Task statement: Would you restate every entry that follows, word for word, and leave out the pictures?

Extracted entries:
○ ○ ○ ○ ○

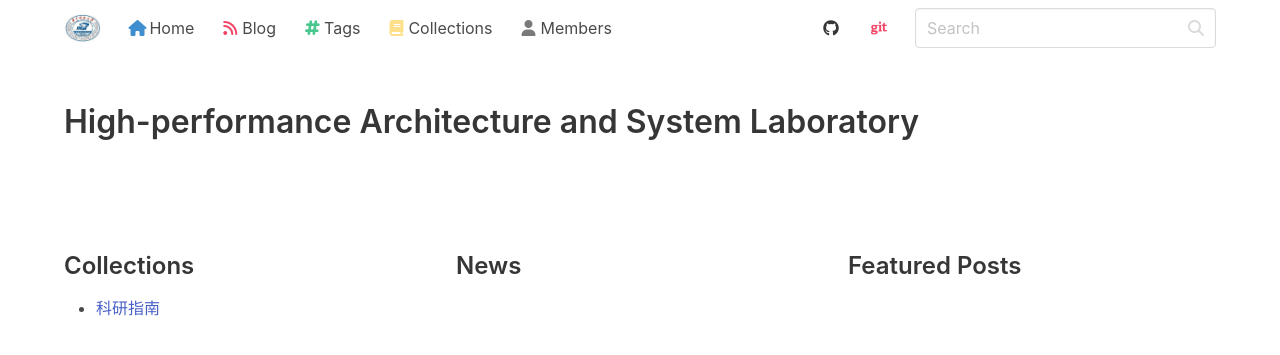
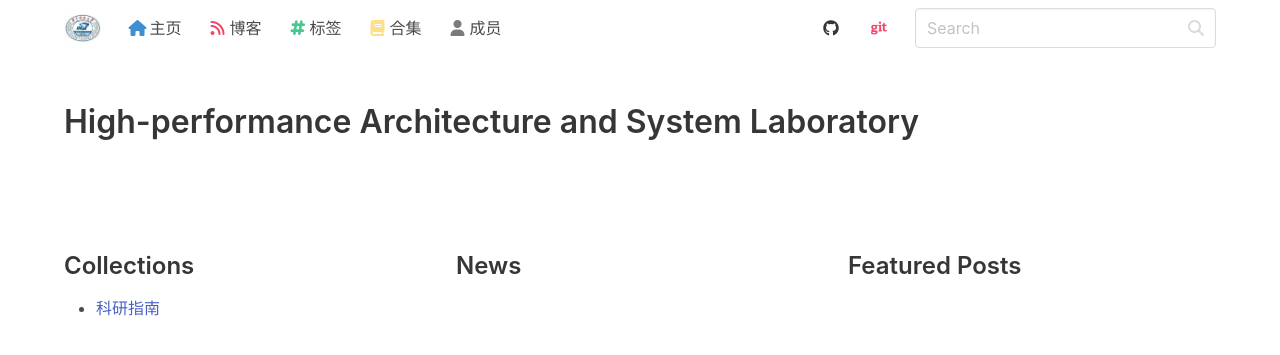
Before and after one commit to haslaboratory/haslaboratory.github.io, a Jekyll site: the page built from pages/index.md, in a window 1280 px wide. Shown: the top 355 px of the page. Built offline with Jekyll 4.4.1, drawn with Linux system fonts in a browser that asks for light colours; nearby versions of some CDN libraries; library files that are not in the unit come from our copies.

Commit message:
update navbar

```diff
--- a/_includes/bulma_navbar.html
+++ b/_includes/bulma_navbar.html
@@ -21,45 +21,35 @@
                     <span class="icon has-text-info">
                         <i class="fas fa-home" aria-hidden="true"></i>
                     </span>
-                    <span>
-                        Home
-                    </span>
+                    <span>主页</span>
                 </a>
 
                 <a class="navbar-item" href="/blog/">
                     <span class="icon has-text-danger">
                         <i class="fas fa-rss"></i>
                     </span>
-                    <span>
-                        Blog
-                    </span>
+                    <span>博客</span>
                 </a>
 
                 <a class="navbar-item" href="/tags/">
                     <span class="icon has-text-success">
                         <i class="fas fa-hashtag"></i>
                     </span>
-                    <span>
-                        Tags
-                    </span>
+                    <span>标签</span>
                 </a>
 
                 <a class="navbar-item" href="/collections/">
                     <span class="icon has-text-warning">
                         <i class="fas fa-book"></i>
                     </span>
-                    <span>
-                        Collections
-                    </span>
+                    <span>合集</span>
                 </a>
 
                 <a class="navbar-item" href="/members/">
                     <span class="icon has-text-grey">
                         <i class="fas fa-user"></i>
                     </span>
-                    <span>
-                        Members
-                    </span>
+                    <span>成员</span>
                 </a>
 
             </div>
```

○ ○ ○ ○ ○

Answer space:
Before and after one commit to haslaboratory/haslaboratory.github.io, a Jekyll site: the page built from pages/index.md, in a window 1280 px wide. Shown: the top 355 px of the page. Built offline with Jekyll 4.4.1, drawn with Linux system fonts in a browser that asks for light colours; nearby versions of some CDN libraries; library files that are not in the unit come from our copies.

Commit message:
update navbar

```diff
--- a/_includes/bulma_navbar.html
+++ b/_includes/bulma_navbar.html
@@ -21,45 +21,35 @@
                     <span class="icon has-text-info">
                         <i class="fas fa-home" aria-hidden="true"></i>
                     </span>
-                    <span>
-                        Home
-                    </span>
+                    <span>主页</span>
                 </a>
 
                 <a class="navbar-item" href="/blog/">
                     <span class="icon has-text-danger">
                         <i class="fas fa-rss"></i>
                     </span>
-                    <span>
-                        Blog
-                    </span>
+                    <span>博客</span>
                 </a>
 
                 <a class="navbar-item" href="/tags/">
                     <span class="icon has-text-success">
                         <i class="fas fa-hashtag"></i>
                     </span>
-                    <span>
-                        Tags
-                    </span>
+                    <span>标签</span>
                 </a>
 
                 <a class="navbar-item" href="/collections/">
                     <span class="icon has-text-warning">
                         <i class="fas fa-book"></i>
                     </span>
-                    <span>
-                        Collections
-                    </span>
+                    <span>合集</span>
                 </a>
 
                 <a class="navbar-item" href="/members/">
                     <span class="icon has-text-grey">
                         <i class="fas fa-user"></i>
                     </span>
-                    <span>
-                        Members
-                    </span>
+                    <span>成员</span>
                 </a>
 
             </div>
```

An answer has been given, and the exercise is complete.